According to Phillips, Gilpin has indicated it will pursue this option in deciding to take its case before the Colorado Court of Appeals. This action wasn’t overly surprising for city officials.
Cripple Creek Councilman Terry Wahrer sarcastically quipped during a recent meeting that the judges have to be getting tired of this fight. “I know the attorneys are,” replied Phillips.
For several years, city and county officials have viewed this fight as an uphill legal battle for Gilpin. At the same time, they can’t get overly optimistic and have allocated thousands of dollars into legally fighting Gilpin County and the city of Black Hawk. If Gilpin prevails, Teller County and the city of Cripple Creek could lose more than $2.5 million in combined gaming revenue a year, according to some estimates.
The fight further accelerates an ongoing battle between Cripple Creek and Black Hawk, which have engaged in a legal and financial tug of war during the last five years. During a recent council meeting, a lobbyist for Cripple Creek reported much progress in efforts to force the state to do an audit on how historic preservation dollars are allocated in the three gaming communities.
This effort hasn’t tried to point any fingers. But most government observers see this as a definite assault against Black Hawk by Cripple Creek. City officials for the last few years have complained that Black Hawk has abused the system for using historic dollars granted by the state. Also, allegations have surfaced about new goliath casino projects, like the 33-story Ameristar resort, that make a mockery of historic preservation guidelines approved by the voters of Colorado.
As a result, Creek leaders argue about an unfair gambling playing field.
The push for a state-wide audit of preservation monies could occur next year.
In other legislative updates, it was noted at a recent meeting that the three gambling communities have prevailed in a legislative effort to ban Internet Cafes from offering devices that feature simulated gambling games such as video slots.

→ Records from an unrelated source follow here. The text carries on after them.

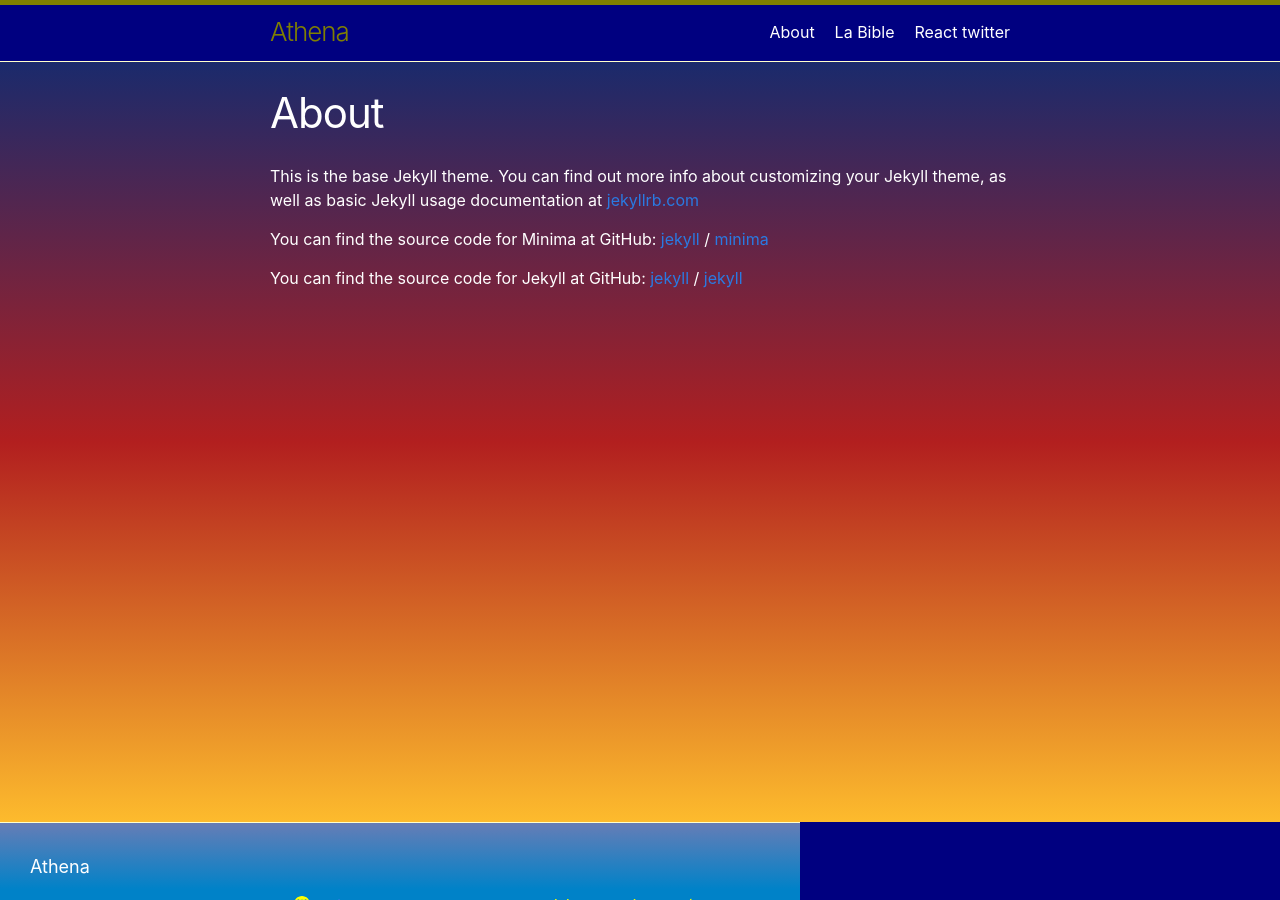
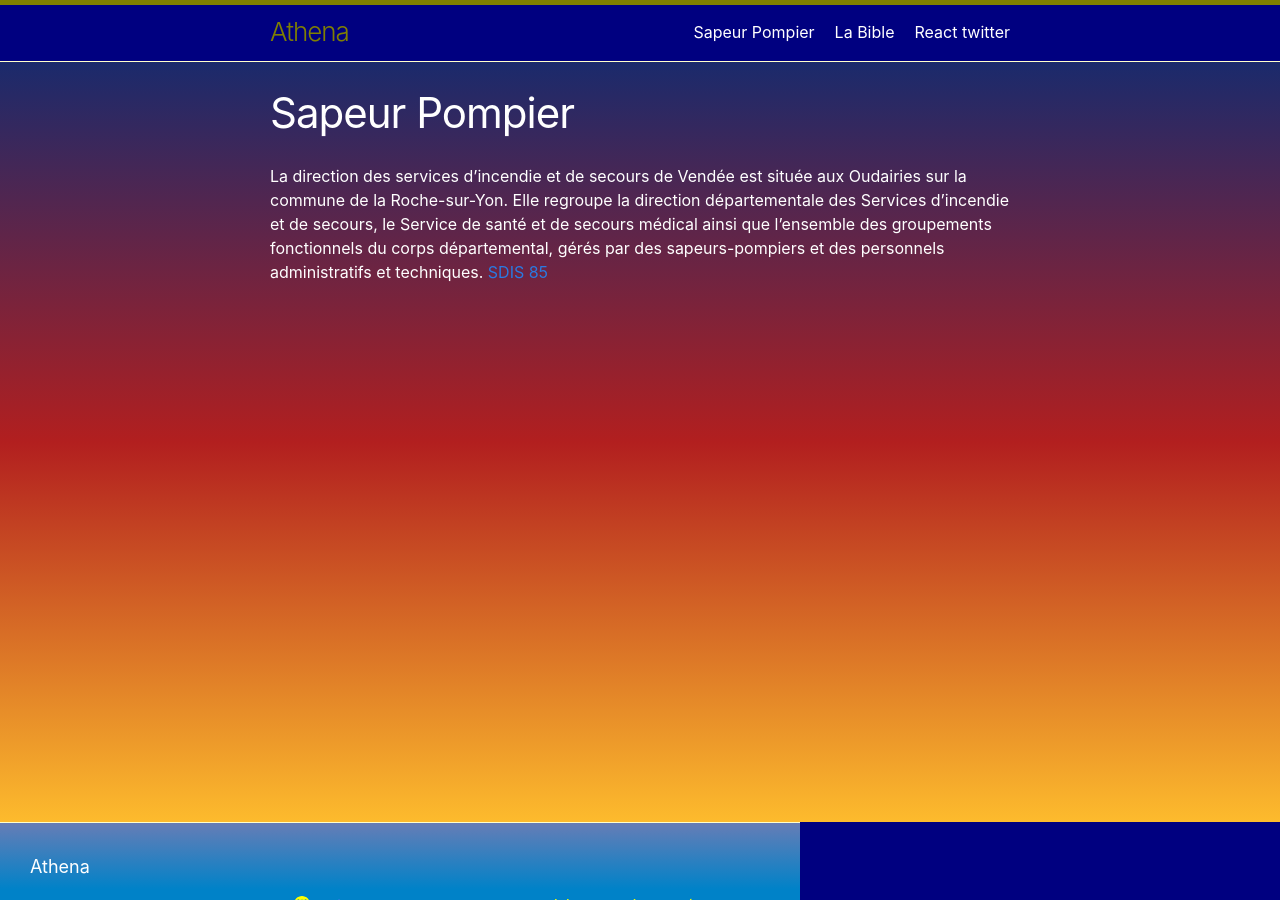
Before and after one commit to NativYeiko/Athena, a Jekyll site: the page built from about.md, in a window 1280 px wide. Built offline with Jekyll 4.4.1, drawn with Linux system fonts in a browser that asks for light colours.

Commit message:
Updated About

```diff
--- a/about.md
+++ b/about.md
@@ -1,18 +1,8 @@
 ---
-title: About
+title: Sapeur Pompier
 permalink: "/about/"
 layout: page
 ---
 
-This is the base Jekyll theme. You can find out more info about customizing your Jekyll theme, as well as basic Jekyll usage documentation at [jekyllrb.com](https://jekyllrb.com/)
-
-You can find the source code for Minima at GitHub:
-[jekyll][jekyll-organization] /
-[minima](https://github.com/jekyll/minima)
-
-You can find the source code for Jekyll at GitHub:
-[jekyll][jekyll-organization] /
-[jekyll](https://github.com/jekyll/jekyll)
-
-
-[jekyll-organization]: https://github.com/jekyll
+La direction des services d'incendie et de secours de Vendée est située aux Oudairies sur la commune de la Roche-sur-Yon. Elle regroupe la direction départementale des Services d'incendie et de secours, le Service de santé et de secours médical ainsi que l'ensemble des groupements fonctionnels du corps départemental, gérés par des sapeurs-pompiers et des personnels administratifs et techniques.
+[SDIS 85](http://www.sdis85.com/notre-organisation/organisation-fonctionnelle/)
```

These outlets, located throughout Colorado, had many gaming operators crying foul. The new legislation, House Bill 1047, prohibits these cafes from taking payments in exchange for providing the use of a “simulated gambling device” to anyone. According to the bill, the machines are designed to evade Colorado laws prohibiting many gambling activities that can only occur in the three gaming towns. Cripple Creek leaders lobbied hard for the legislation, as they viewed Internet Sweepstakes Cafes as illegal, mini-casinos disguised as something else.